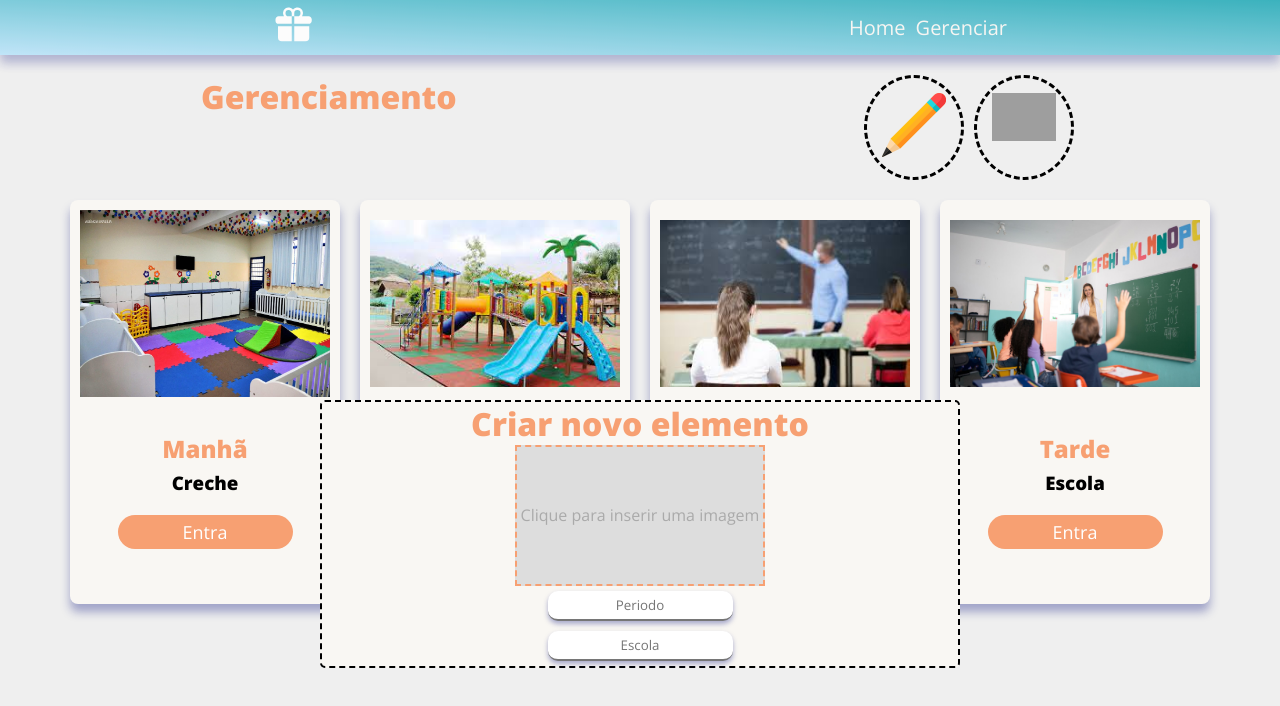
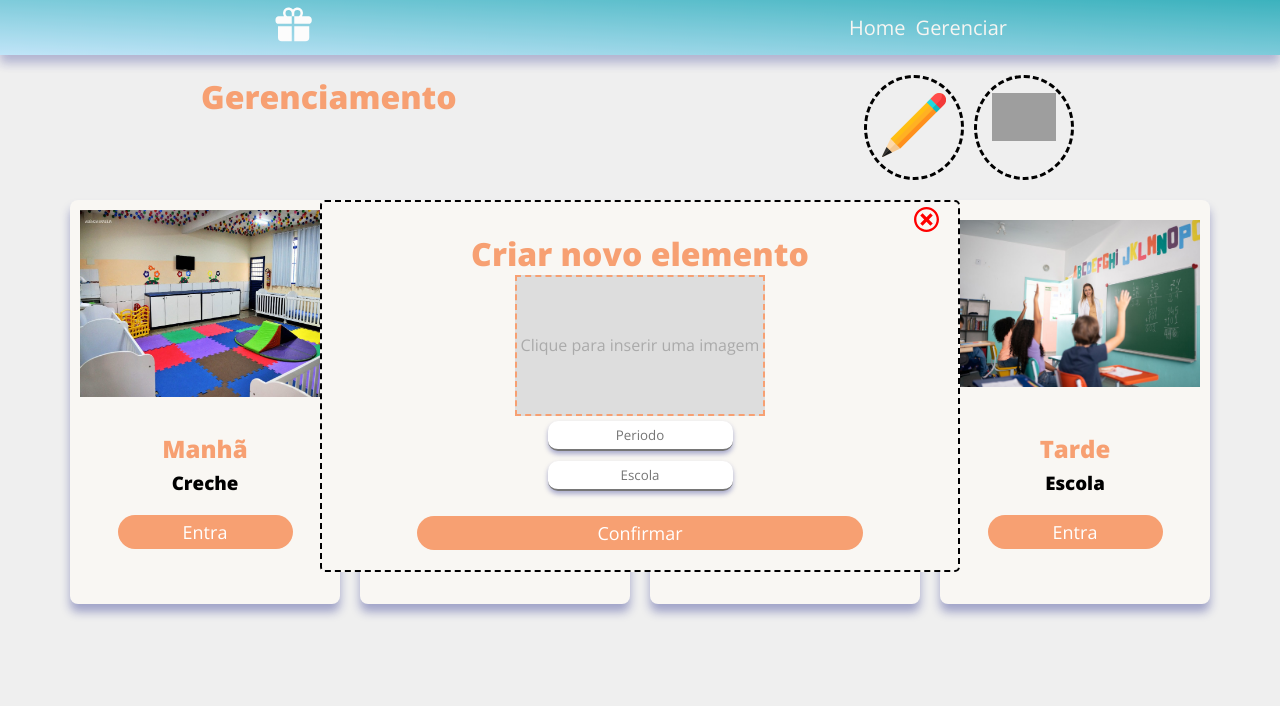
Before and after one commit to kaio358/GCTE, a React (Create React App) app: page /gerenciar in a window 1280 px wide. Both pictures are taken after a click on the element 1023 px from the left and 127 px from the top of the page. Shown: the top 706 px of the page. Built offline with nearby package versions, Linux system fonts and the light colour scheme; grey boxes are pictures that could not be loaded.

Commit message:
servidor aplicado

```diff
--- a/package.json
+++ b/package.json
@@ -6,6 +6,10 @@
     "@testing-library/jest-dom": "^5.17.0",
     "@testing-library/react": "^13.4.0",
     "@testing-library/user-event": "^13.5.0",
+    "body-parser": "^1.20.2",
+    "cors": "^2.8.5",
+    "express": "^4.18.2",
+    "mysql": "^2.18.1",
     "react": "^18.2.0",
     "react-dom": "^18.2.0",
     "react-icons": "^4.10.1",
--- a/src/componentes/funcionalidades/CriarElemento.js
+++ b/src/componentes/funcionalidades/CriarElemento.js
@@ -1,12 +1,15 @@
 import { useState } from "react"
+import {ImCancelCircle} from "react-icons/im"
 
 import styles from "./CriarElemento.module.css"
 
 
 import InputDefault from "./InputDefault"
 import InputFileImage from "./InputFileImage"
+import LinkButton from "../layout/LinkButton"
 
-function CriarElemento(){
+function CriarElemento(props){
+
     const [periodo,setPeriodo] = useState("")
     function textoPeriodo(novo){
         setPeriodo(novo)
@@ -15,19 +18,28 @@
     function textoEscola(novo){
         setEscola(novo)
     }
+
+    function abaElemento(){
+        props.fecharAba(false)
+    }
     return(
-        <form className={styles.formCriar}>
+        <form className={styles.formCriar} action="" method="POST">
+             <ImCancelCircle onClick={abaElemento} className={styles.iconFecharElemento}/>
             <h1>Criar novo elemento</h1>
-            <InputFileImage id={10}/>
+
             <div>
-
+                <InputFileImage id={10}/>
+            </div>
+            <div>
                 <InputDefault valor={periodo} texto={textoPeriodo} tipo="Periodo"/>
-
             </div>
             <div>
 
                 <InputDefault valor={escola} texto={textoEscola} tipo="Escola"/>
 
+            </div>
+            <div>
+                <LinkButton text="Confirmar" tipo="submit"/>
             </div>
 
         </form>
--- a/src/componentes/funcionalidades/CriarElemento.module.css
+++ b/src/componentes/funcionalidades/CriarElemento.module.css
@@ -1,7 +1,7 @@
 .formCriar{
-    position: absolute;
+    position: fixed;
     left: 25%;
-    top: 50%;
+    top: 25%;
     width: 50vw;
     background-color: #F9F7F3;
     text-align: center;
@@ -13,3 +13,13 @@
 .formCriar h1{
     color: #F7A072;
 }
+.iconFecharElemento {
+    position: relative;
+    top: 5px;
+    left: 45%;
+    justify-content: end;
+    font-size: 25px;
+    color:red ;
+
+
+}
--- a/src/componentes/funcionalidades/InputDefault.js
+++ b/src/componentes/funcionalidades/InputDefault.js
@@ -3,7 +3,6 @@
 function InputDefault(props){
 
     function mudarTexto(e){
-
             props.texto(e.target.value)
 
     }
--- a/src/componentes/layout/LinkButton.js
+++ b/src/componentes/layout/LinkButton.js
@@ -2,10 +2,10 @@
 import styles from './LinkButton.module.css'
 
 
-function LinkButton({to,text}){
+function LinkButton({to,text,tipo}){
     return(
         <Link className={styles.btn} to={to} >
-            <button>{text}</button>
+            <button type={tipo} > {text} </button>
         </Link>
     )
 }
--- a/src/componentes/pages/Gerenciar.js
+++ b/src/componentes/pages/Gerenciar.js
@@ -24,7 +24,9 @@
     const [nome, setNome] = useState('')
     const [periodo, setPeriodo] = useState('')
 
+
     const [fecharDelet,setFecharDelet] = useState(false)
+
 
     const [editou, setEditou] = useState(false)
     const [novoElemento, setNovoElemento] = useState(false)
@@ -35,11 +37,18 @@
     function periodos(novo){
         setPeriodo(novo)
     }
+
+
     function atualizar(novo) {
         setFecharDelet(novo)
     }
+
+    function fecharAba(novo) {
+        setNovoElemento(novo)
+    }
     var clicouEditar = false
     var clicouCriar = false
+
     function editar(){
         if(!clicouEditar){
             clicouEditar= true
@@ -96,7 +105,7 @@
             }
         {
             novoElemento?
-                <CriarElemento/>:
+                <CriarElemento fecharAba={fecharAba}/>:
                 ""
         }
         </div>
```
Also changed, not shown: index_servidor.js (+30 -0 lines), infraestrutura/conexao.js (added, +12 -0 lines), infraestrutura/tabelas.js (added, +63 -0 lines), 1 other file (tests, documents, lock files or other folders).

··········

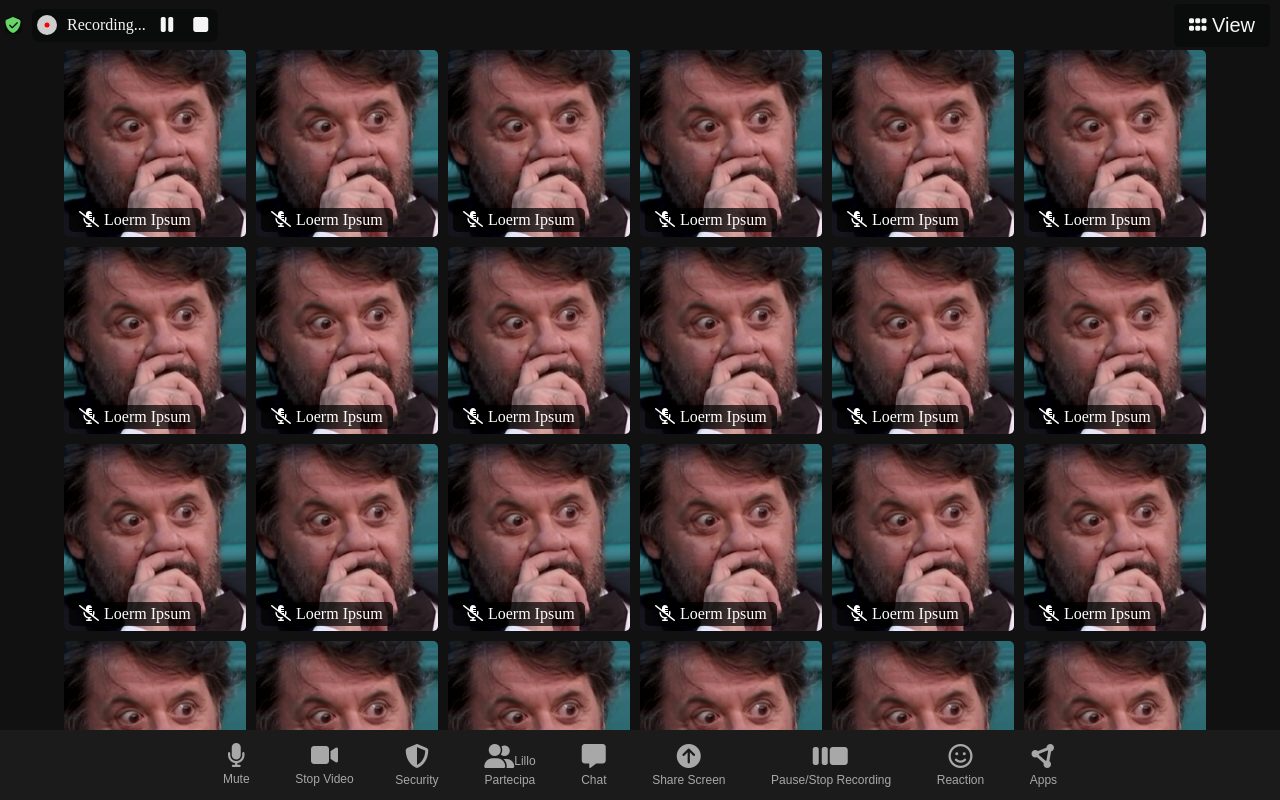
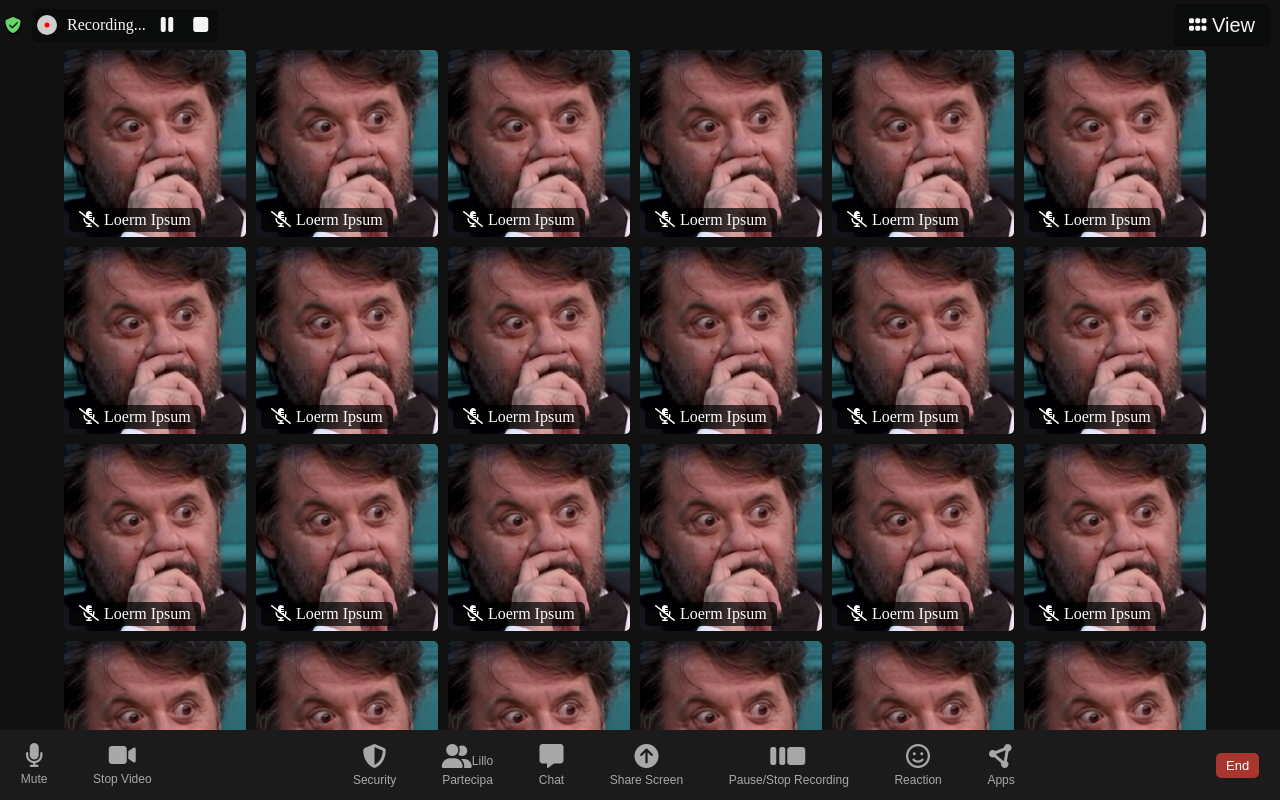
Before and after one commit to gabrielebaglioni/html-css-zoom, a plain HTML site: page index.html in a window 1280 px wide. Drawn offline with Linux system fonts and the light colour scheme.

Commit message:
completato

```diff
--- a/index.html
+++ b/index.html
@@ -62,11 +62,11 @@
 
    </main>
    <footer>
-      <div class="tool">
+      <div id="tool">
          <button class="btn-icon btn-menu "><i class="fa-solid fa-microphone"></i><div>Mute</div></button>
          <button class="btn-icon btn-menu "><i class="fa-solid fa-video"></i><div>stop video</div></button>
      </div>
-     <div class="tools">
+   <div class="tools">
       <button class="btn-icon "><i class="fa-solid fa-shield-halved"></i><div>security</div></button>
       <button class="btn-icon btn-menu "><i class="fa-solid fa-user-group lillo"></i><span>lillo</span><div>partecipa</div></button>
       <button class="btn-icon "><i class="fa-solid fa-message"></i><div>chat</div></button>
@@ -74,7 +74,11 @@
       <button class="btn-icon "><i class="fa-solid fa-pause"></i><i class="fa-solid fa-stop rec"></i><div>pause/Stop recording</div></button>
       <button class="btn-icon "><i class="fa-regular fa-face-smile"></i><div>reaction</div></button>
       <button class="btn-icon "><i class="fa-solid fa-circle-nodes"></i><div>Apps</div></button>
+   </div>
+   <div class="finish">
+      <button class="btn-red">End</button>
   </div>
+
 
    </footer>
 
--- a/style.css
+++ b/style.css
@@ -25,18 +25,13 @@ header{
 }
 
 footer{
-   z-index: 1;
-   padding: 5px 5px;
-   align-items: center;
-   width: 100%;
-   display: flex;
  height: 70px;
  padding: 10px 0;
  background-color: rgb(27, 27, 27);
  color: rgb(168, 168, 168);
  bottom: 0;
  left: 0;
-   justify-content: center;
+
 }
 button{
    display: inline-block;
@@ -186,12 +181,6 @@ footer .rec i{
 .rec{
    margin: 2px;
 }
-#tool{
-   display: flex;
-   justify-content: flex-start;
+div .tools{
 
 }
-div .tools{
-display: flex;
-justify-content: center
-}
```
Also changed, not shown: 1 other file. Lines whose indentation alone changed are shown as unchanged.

··········

- [Problem requirements]
Take from the entries every line that has the string "useState".

- [Output for this task]
 import { useState } from "react"
     const [periodo,setPeriodo] = useState("")
     const [nome, setNome] = useState('')
     const [periodo, setPeriodo] = useState('')
     const [fecharDelet,setFecharDelet] = useState(false)
     const [editou, setEditou] = useState(false)
     const [novoElemento, setNovoElemento] = useState(false)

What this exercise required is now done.